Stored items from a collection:
▼

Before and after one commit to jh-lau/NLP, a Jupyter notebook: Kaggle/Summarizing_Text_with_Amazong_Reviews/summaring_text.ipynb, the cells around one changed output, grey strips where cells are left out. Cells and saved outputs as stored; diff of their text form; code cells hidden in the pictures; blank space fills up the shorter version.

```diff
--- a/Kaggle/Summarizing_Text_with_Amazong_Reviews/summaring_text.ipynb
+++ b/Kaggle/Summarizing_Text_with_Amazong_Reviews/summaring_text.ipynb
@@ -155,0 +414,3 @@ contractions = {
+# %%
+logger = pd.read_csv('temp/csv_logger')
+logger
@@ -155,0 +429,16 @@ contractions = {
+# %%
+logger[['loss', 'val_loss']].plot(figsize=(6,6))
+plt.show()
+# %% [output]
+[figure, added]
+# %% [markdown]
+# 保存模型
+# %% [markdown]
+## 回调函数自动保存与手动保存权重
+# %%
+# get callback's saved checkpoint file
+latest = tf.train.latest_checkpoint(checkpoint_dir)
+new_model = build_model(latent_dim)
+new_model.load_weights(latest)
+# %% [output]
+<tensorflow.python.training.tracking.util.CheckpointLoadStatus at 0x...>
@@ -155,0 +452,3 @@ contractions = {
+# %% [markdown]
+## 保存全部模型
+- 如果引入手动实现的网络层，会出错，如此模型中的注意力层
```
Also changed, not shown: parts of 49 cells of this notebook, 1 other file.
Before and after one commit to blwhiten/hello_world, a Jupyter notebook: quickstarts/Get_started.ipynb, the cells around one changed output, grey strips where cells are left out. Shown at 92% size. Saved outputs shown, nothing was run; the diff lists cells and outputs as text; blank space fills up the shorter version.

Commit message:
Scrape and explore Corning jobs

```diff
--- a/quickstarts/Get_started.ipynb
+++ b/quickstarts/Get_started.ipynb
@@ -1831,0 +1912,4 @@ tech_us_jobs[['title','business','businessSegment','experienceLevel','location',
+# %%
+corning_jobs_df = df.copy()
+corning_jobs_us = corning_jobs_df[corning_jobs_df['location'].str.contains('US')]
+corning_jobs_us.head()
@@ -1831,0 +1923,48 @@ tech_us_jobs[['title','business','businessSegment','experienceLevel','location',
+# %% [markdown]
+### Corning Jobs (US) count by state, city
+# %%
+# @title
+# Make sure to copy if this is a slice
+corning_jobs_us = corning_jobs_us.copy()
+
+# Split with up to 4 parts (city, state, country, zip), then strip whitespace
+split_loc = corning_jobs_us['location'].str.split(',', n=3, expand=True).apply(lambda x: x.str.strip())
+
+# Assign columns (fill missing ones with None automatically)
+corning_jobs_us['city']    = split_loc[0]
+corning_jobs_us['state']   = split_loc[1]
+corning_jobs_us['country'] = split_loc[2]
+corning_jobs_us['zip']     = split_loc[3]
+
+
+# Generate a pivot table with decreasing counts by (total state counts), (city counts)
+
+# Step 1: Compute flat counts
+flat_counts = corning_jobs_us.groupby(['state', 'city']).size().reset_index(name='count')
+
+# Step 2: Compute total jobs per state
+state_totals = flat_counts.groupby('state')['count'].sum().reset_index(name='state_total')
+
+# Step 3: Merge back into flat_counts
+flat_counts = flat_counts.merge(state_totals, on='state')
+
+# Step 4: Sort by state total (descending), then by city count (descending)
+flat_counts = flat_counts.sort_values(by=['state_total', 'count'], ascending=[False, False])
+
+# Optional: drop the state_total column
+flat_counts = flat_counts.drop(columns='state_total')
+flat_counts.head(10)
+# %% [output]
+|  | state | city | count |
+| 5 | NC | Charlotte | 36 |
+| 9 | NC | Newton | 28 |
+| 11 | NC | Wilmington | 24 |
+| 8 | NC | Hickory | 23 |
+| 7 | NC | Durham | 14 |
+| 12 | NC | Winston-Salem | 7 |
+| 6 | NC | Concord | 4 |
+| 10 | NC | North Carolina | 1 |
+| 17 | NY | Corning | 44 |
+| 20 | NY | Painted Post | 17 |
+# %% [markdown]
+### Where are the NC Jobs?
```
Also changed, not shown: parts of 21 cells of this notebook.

▲

# Exercise prompt
Every record above needs to be returned in full, exactly.

# Result
Before and after one commit to jh-lau/NLP, a Jupyter notebook: Kaggle/Summarizing_Text_with_Amazong_Reviews/summaring_text.ipynb, the cells around one changed output, grey strips where cells are left out. Cells and saved outputs as stored; diff of their text form; code cells hidden in the pictures; blank space fills up the shorter version.

```diff
--- a/Kaggle/Summarizing_Text_with_Amazong_Reviews/summaring_text.ipynb
+++ b/Kaggle/Summarizing_Text_with_Amazong_Reviews/summaring_text.ipynb
@@ -155,0 +414,3 @@ contractions = {
+# %%
+logger = pd.read_csv('temp/csv_logger')
+logger
@@ -155,0 +429,16 @@ contractions = {
+# %%
+logger[['loss', 'val_loss']].plot(figsize=(6,6))
+plt.show()
+# %% [output]
+[figure, added]
+# %% [markdown]
+# 保存模型
+# %% [markdown]
+## 回调函数自动保存与手动保存权重
+# %%
+# get callback's saved checkpoint file
+latest = tf.train.latest_checkpoint(checkpoint_dir)
+new_model = build_model(latent_dim)
+new_model.load_weights(latest)
+# %% [output]
+<tensorflow.python.training.tracking.util.CheckpointLoadStatus at 0x...>
@@ -155,0 +452,3 @@ contractions = {
+# %% [markdown]
+## 保存全部模型
+- 如果引入手动实现的网络层，会出错，如此模型中的注意力层
```
Also changed, not shown: parts of 49 cells of this notebook, 1 other file.
Before and after one commit to blwhiten/hello_world, a Jupyter notebook: quickstarts/Get_started.ipynb, the cells around one changed output, grey strips where cells are left out. Shown at 92% size. Saved outputs shown, nothing was run; the diff lists cells and outputs as text; blank space fills up the shorter version.

Commit message:
Scrape and explore Corning jobs

```diff
--- a/quickstarts/Get_started.ipynb
+++ b/quickstarts/Get_started.ipynb
@@ -1831,0 +1912,4 @@ tech_us_jobs[['title','business','businessSegment','experienceLevel','location',
+# %%
+corning_jobs_df = df.copy()
+corning_jobs_us = corning_jobs_df[corning_jobs_df['location'].str.contains('US')]
+corning_jobs_us.head()
@@ -1831,0 +1923,48 @@ tech_us_jobs[['title','business','businessSegment','experienceLevel','location',
+# %% [markdown]
+### Corning Jobs (US) count by state, city
+# %%
+# @title
+# Make sure to copy if this is a slice
+corning_jobs_us = corning_jobs_us.copy()
+
+# Split with up to 4 parts (city, state, country, zip), then strip whitespace
+split_loc = corning_jobs_us['location'].str.split(',', n=3, expand=True).apply(lambda x: x.str.strip())
+
+# Assign columns (fill missing ones with None automatically)
+corning_jobs_us['city']    = split_loc[0]
+corning_jobs_us['state']   = split_loc[1]
+corning_jobs_us['country'] = split_loc[2]
+corning_jobs_us['zip']     = split_loc[3]
+
+
+# Generate a pivot table with decreasing counts by (total state counts), (city counts)
+
+# Step 1: Compute flat counts
+flat_counts = corning_jobs_us.groupby(['state', 'city']).size().reset_index(name='count')
+
+# Step 2: Compute total jobs per state
+state_totals = flat_counts.groupby('state')['count'].sum().reset_index(name='state_total')
+
+# Step 3: Merge back into flat_counts
+flat_counts = flat_counts.merge(state_totals, on='state')
+
+# Step 4: Sort by state total (descending), then by city count (descending)
+flat_counts = flat_counts.sort_values(by=['state_total', 'count'], ascending=[False, False])
+
+# Optional: drop the state_total column
+flat_counts = flat_counts.drop(columns='state_total')
+flat_counts.head(10)
+# %% [output]
+|  | state | city | count |
+| 5 | NC | Charlotte | 36 |
+| 9 | NC | Newton | 28 |
+| 11 | NC | Wilmington | 24 |
+| 8 | NC | Hickory | 23 |
+| 7 | NC | Durham | 14 |
+| 12 | NC | Winston-Salem | 7 |
+| 6 | NC | Concord | 4 |
+| 10 | NC | North Carolina | 1 |
+| 17 | NY | Corning | 44 |
+| 20 | NY | Painted Post | 17 |
+# %% [markdown]
+### Where are the NC Jobs?
```
Also changed, not shown: parts of 21 cells of this notebook.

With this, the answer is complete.